-------- MATERIAL SHOWN

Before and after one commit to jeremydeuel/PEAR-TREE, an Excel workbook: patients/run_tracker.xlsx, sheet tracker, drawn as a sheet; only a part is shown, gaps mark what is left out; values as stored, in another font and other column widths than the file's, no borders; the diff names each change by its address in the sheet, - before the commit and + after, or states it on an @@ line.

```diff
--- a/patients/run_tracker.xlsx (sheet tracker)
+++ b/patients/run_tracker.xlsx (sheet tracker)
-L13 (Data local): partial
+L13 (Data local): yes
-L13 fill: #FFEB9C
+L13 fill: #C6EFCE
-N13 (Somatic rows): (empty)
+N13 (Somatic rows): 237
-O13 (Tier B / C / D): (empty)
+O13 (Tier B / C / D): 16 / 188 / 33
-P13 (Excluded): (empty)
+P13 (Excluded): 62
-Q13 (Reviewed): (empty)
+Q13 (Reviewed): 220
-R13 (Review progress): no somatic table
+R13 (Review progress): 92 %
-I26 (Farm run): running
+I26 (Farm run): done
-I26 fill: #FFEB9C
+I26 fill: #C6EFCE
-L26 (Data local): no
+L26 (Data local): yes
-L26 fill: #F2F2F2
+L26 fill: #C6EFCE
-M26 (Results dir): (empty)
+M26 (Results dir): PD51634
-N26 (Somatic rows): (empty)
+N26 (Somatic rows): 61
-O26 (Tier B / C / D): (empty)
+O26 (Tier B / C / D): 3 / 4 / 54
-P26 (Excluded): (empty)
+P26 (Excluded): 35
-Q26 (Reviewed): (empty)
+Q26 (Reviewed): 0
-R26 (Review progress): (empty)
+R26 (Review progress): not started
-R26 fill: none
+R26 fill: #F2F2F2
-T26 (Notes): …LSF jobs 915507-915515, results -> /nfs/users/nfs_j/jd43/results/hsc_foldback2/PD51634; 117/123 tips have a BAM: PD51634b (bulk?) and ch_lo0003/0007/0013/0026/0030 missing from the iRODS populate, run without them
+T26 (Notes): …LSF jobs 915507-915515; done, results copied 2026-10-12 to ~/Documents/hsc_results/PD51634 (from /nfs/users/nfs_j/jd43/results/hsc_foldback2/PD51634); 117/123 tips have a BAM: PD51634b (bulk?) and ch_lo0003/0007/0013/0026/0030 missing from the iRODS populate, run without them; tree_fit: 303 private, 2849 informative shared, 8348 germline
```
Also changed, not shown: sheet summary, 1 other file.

----------------
-------- MATERIAL SHOWN

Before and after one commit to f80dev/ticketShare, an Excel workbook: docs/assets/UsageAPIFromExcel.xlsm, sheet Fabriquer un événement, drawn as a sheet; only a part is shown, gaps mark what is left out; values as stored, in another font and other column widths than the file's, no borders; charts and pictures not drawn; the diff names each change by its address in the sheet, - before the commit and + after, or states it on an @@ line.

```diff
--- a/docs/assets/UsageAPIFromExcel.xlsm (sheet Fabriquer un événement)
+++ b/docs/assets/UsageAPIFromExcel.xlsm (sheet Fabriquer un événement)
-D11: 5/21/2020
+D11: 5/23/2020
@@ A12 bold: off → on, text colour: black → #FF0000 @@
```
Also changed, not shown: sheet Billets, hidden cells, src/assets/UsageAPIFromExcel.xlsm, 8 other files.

----------------

§ **EXERCISE GOAL**
The answer must be a single number: how many lines of the data hold the word "widths".

§ **TASK RESULT**
2